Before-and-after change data
*** Begin section ***

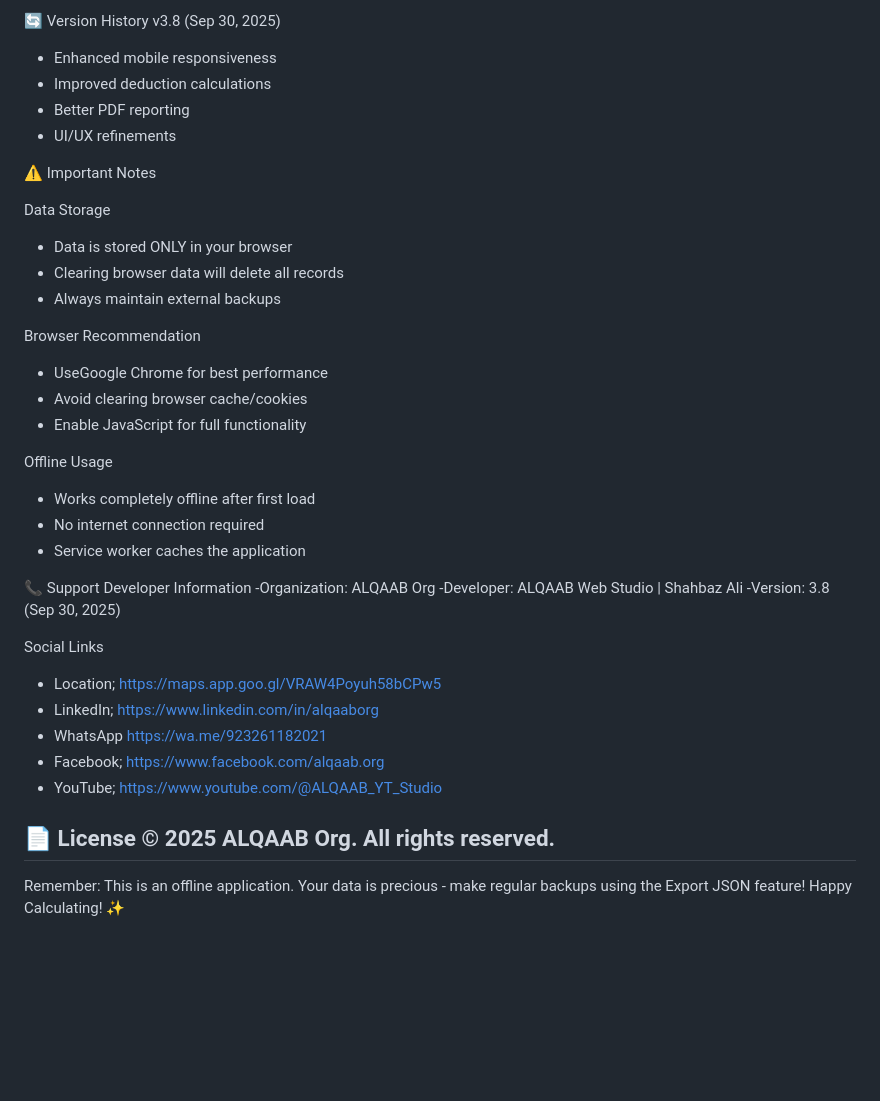
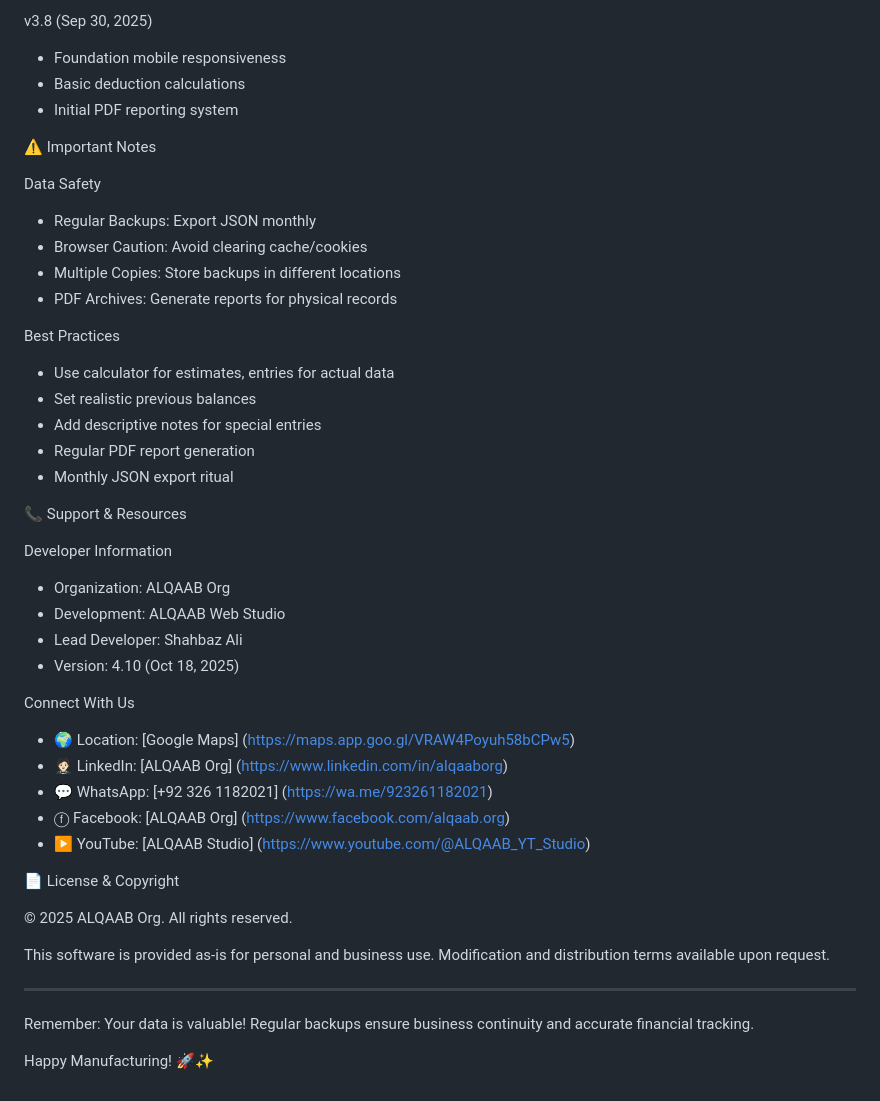
Before and after one commit to ALQAAB-Org/Gloves-Cash-Management-System, a Markdown page: README.md, the part around one of its changes. Rendered like a GitHub page; blank space fills up the shorter version.

```diff
--- a/README.md
+++ b/README.md
@@ -141,42 +148,46 @@ Gloves-Manufacture-Company.html
  v3.8 (Sep 30, 2025)
-- Enhanced mobile responsiveness
-- Improved deduction calculations
-- Better PDF reporting
-- UI/UX refinements
+- Foundation mobile responsiveness
+- Basic deduction calculations
+- Initial PDF reporting system
 
  ⚠️ Important Notes
 
- Data Storage
-- Data is stored ONLY in your browser
-- Clearing browser data will delete all records
-- Always maintain external backups
+ Data Safety
+- Regular Backups: Export JSON monthly
+- Browser Caution: Avoid clearing cache/cookies
+- Multiple Copies: Store backups in different locations
+- PDF Archives: Generate reports for physical records
 
- Browser Recommendation
-- UseGoogle Chrome for best performance
-- Avoid clearing browser cache/cookies
-- Enable JavaScript for full functionality
+ Best Practices
+- Use calculator for estimates, entries for actual data
+- Set realistic previous balances
+- Add descriptive notes for special entries
+- Regular PDF report generation
+- Monthly JSON export ritual
 
- Offline Usage
-- Works completely offline after first load
-- No internet connection required
-- Service worker caches the application
+ 📞 Support & Resources
 
- 📞 Support
  Developer Information
--Organization: ALQAAB Org
--Developer: ALQAAB Web Studio | Shahbaz Ali
--Version: 3.8 (Sep 30, 2025)
+- Organization: ALQAAB Org
+- Development: ALQAAB Web Studio
+- Lead Developer: Shahbaz Ali
+- Version: 4.10 (Oct 18, 2025)
 
- Social Links
-- Location; https://maps.app.goo.gl/VRAW4Poyuh58bCPw5
-- LinkedIn; https://www.linkedin.com/in/alqaaborg
-- WhatsApp https://wa.me/923261182021
-- Facebook; https://www.facebook.com/alqaab.org
-- YouTube; https://www.youtube.com/@ALQAAB_YT_Studio
+ Connect With Us
+- 🌍 Location: [Google Maps] (https://maps.app.goo.gl/VRAW4Poyuh58bCPw5)
+- 🤵🏻 LinkedIn: [ALQAAB Org] (https://www.linkedin.com/in/alqaaborg)
+- 💬 WhatsApp: [+92 326 1182021] (https://wa.me/923261182021)
+- ⓕ Facebook: [ALQAAB Org] (https://www.facebook.com/alqaab.org)
+- ▶️ YouTube: [ALQAAB Studio] (https://www.youtube.com/@ALQAAB_YT_Studio)
 
+ 📄 License & Copyright
 
- 📄 License
 © 2025 ALQAAB Org. All rights reserved.
+
+This software is provided as-is for personal and business use. Modification and distribution terms available upon request.
+
 ---
-Remember: This is an offline application. Your data is precious - make regular backups using the Export JSON feature!
-Happy Calculating! ✨
+
+Remember: Your data is valuable! Regular backups ensure business continuity and accurate financial tracking.
+
+Happy Manufacturing! 🚀✨
```
Also changed, not shown: other parts of README.md (+124 -117 lines).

*** End section ***

# [Exercise description]
Copy all the data exactly as written, but skip any picture.

# [Result]
Before and after one commit to ALQAAB-Org/Gloves-Cash-Management-System, a Markdown page: README.md, the part around one of its changes. Rendered like a GitHub page; blank space fills up the shorter version.

```diff
--- a/README.md
+++ b/README.md
@@ -141,42 +148,46 @@ Gloves-Manufacture-Company.html
  v3.8 (Sep 30, 2025)
-- Enhanced mobile responsiveness
-- Improved deduction calculations
-- Better PDF reporting
-- UI/UX refinements
+- Foundation mobile responsiveness
+- Basic deduction calculations
+- Initial PDF reporting system
 
  ⚠️ Important Notes
 
- Data Storage
-- Data is stored ONLY in your browser
-- Clearing browser data will delete all records
-- Always maintain external backups
+ Data Safety
+- Regular Backups: Export JSON monthly
+- Browser Caution: Avoid clearing cache/cookies
+- Multiple Copies: Store backups in different locations
+- PDF Archives: Generate reports for physical records
 
- Browser Recommendation
-- UseGoogle Chrome for best performance
-- Avoid clearing browser cache/cookies
-- Enable JavaScript for full functionality
+ Best Practices
+- Use calculator for estimates, entries for actual data
+- Set realistic previous balances
+- Add descriptive notes for special entries
+- Regular PDF report generation
+- Monthly JSON export ritual
 
- Offline Usage
-- Works completely offline after first load
-- No internet connection required
-- Service worker caches the application
+ 📞 Support & Resources
 
- 📞 Support
  Developer Information
--Organization: ALQAAB Org
--Developer: ALQAAB Web Studio | Shahbaz Ali
--Version: 3.8 (Sep 30, 2025)
+- Organization: ALQAAB Org
+- Development: ALQAAB Web Studio
+- Lead Developer: Shahbaz Ali
+- Version: 4.10 (Oct 18, 2025)
 
- Social Links
-- Location; https://maps.app.goo.gl/VRAW4Poyuh58bCPw5
-- LinkedIn; https://www.linkedin.com/in/alqaaborg
-- WhatsApp https://wa.me/923261182021
-- Facebook; https://www.facebook.com/alqaab.org
-- YouTube; https://www.youtube.com/@ALQAAB_YT_Studio
+ Connect With Us
+- 🌍 Location: [Google Maps] (https://maps.app.goo.gl/VRAW4Poyuh58bCPw5)
+- 🤵🏻 LinkedIn: [ALQAAB Org] (https://www.linkedin.com/in/alqaaborg)
+- 💬 WhatsApp: [+92 326 1182021] (https://wa.me/923261182021)
+- ⓕ Facebook: [ALQAAB Org] (https://www.facebook.com/alqaab.org)
+- ▶️ YouTube: [ALQAAB Studio] (https://www.youtube.com/@ALQAAB_YT_Studio)
 
+ 📄 License & Copyright
 
- 📄 License
 © 2025 ALQAAB Org. All rights reserved.
+
+This software is provided as-is for personal and business use. Modification and distribution terms available upon request.
+
 ---
-Remember: This is an offline application. Your data is precious - make regular backups using the Export JSON feature!
-Happy Calculating! ✨
+
+Remember: Your data is valuable! Regular backups ensure business continuity and accurate financial tracking.
+
+Happy Manufacturing! 🚀✨
```
Also changed, not shown: other parts of README.md (+124 -117 lines).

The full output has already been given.